Kelly - The interesting thing about shooting this
type of feature is that it felt more like shooting a series of shorts
because we shot each segment seperately over a 3 month period. It was only
when we got into the complicated post production phase where it really
began to feel like regular feature film again.
A few words about audience
and critical reception of your movie so far?
- It has been a huge relief getting the great notices we have had so far.
I'm sure we'll get a few bad reviews eventually but so far the critical
response has been very positive. As I do this interview, we have just
played the film once at the New York City Horror Film Festival so far, but
the response there was really amazing.
projects you'd like to share?
Kelly - I have three projects in script development
right now, an anthology series called Tales from Hell that I have been
developing for a few years, a sequel to Late
Night Double Feature and
another project tentatively called Producer's Cut, but it is still in its
Jen – We don’t know yet exactly which of the
projects will end up being the next one, but you can be sure to see us
What got you into
filmmaking in the first place, and did you receive any formal training on
Kelly - My formal training in film is actually in classical animation, then later 3D
animation.
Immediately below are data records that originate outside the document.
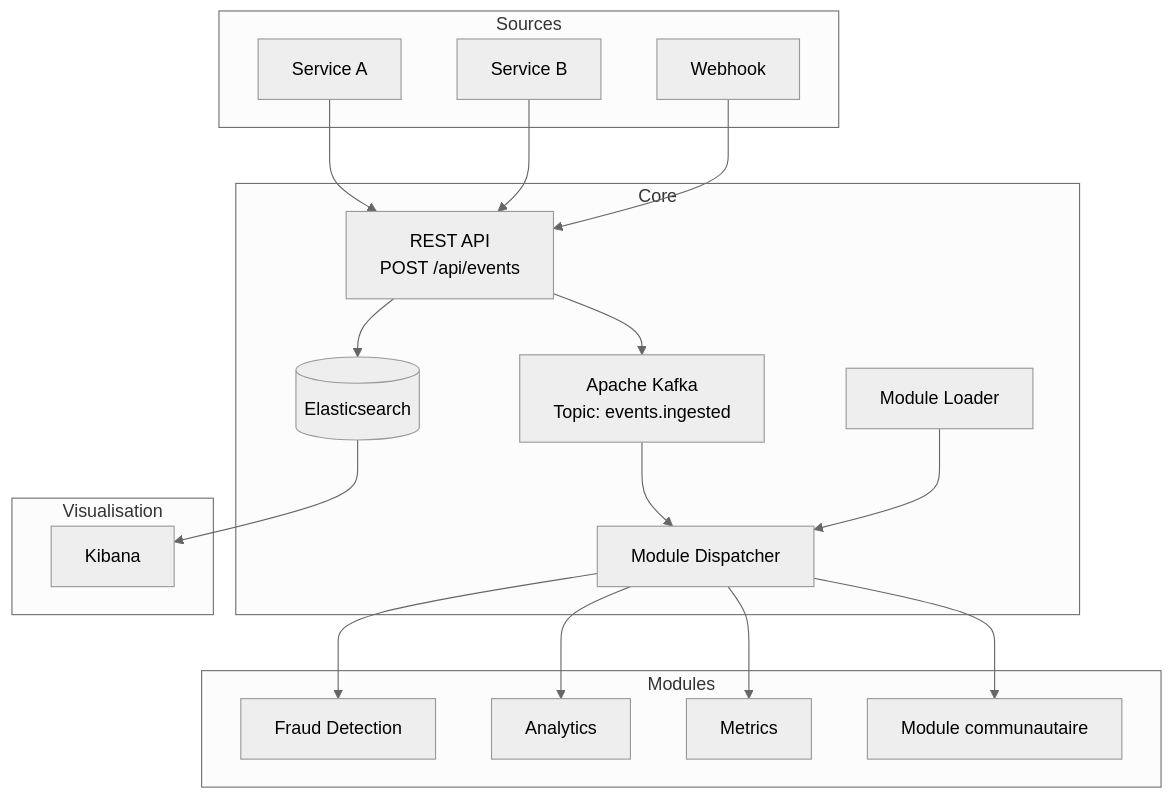
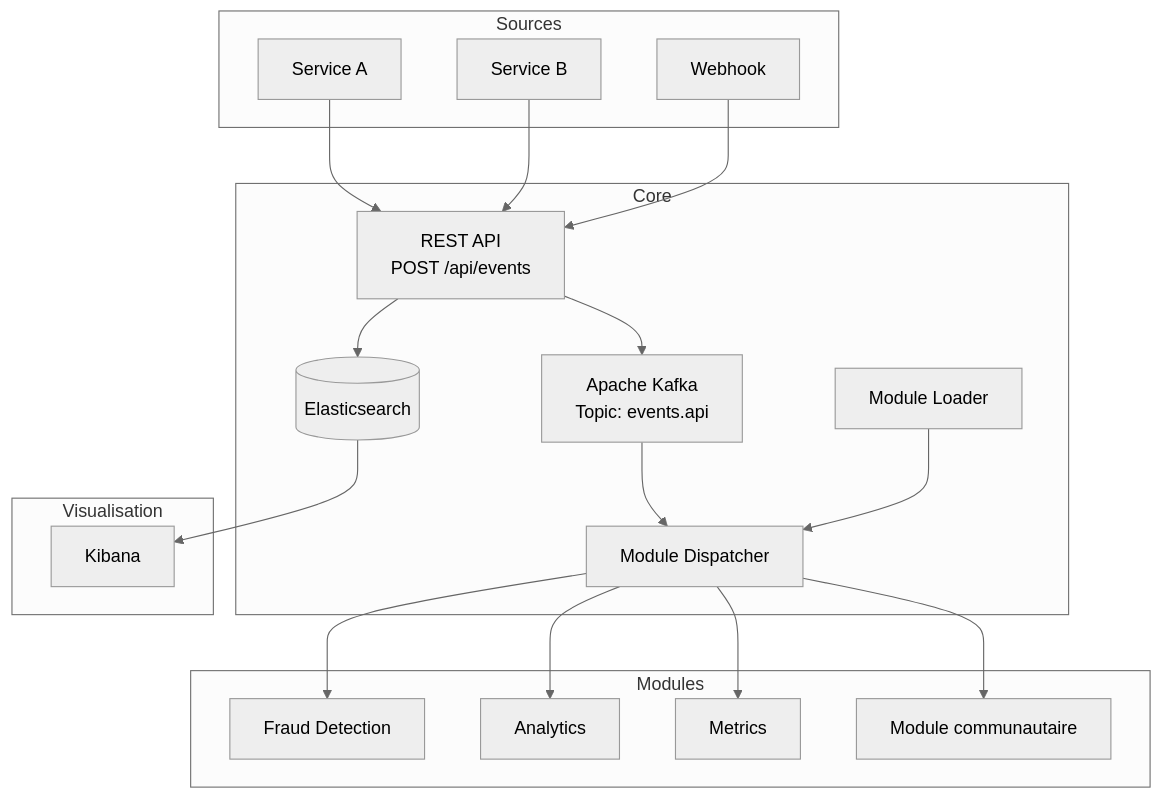
The diagram in docs/fr/architecture/index.md (Processing-Modular-Events/pme-docs), drawn with Mermaid (neutral theme) before and after one commit. The commit also changed other lines of this file and 1 other file, not shown here.

Commit message:
Rename Kafka topic events.ingested to events.api

````diff
--- a/docs/fr/architecture/index.md
+++ b/docs/fr/architecture/index.md
@@ -5,35 +5,35 @@
 ```mermaid
 graph TB
     subgraph Sources
         S1[Service A]
         S2[Service B]
         S3[Webhook]
     end
 
     subgraph Core
         API[REST API<br/>POST /api/events]
         ES[(Elasticsearch)]
-        K[Apache Kafka<br/>Topic: events.ingested]
+        K[Apache Kafka<br/>Topic: events.api]
         ML[Module Loader]
         MD[Module Dispatcher]
     end
 
     subgraph Modules
         M1[Fraud Detection]
         M2[Analytics]
         M3[Metrics]
         M4[Module communautaire]
     end
 
     subgraph Visualisation
         KB[Kibana]
     end
 
     S1 & S2 & S3 --> API
     API --> ES
     API --> K
     K --> MD
     ML --> MD
     MD --> M1 & M2 & M3 & M4
     ES --> KB
 ```
````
How I got into live action
filmmaking was really just in the past few years. Between being a film
writer for publications like Fangoria and being the festival director for
the Blood in the Snow Canadian Film Festival, I guess I was just inspired
by what was around me and next thing I knew I was producing and writing
Jen – I kind of fell into it. I had no prior
experience before working on One More for the Road, but once I was on that
set I knew this was the place for me. I took the Producers
Foundation course with Raindance later that year, but for the most part I
learned by doing, and learning from our fellow Canadian filmmakers who
have been a fountain of knowledge and inspiration.
What can you tell us about your filmwork
prior to Late
Night Double Feature?
Kelly - As I mentioned somewhat before I wrote and
produced the film One More for the Road, but my filmography is still pretty
Jen – There will be plenty more to come. You
haven’t seen the last of us yet.
Kelly and Jen
producers, actors, whoever else who inspire you?
- Truly the hardest question ever, but some of my favorites tend to be
anything by Kubrick, Kurosawa and Hitchcock. I'm also a huge Mario Bava
fan [Mario Bava bio - click here]
and his Black Sabbath anthology film was a huge influence on
Night Double Feature.
Kelly - For horror, The
Shining, Day of the
the original Halloween are my top films. Overall I am pretty old school, I
AIP and the classic
Jen – I’m a big fan of movies which explore the
darker side of humanity. Films like Requiem for a Dream, American
Beauty, and Fight Club are among my favorites.
... and of course, films you really
Kelly - I have zero interest in horror flicks with
no "voice". Not really into shock for shock value, if you are
going to make a film have something to say.
Jen – I don’t think there is any such thing as a
really terrible film. Even the worst film can become great fun if
you go in with the right attitude.
Your/your movie's website, Facebook, whatever
Feeling lucky ?
any of my partnershops yourself
for more, better results ?
The links below
will take you
Kelly - you can find out about our
team's projects at
our Twitter is
and our Facebook group
Anything else you are dying to mention and I have
merely forgotten to ask?
Kelly - I think one thing worth mentioning is that
there are some interesting crossovers of team members in different
segments. I directed the Night Clown faux trailer, our actor Jason Tannis
who plays Orson in the wraparound directed the faux commercial called Killer
Mortgage Rates. Jen composed some brief music pieces for the film
and our other producer R.X. Zammit sings the closing theme song. And the
list goes on and on.... but I'll save that for the audio commentary!
Jen – There are a ton of easter eggs in the film
for anyone who is paying attention.
Thanks for the interview!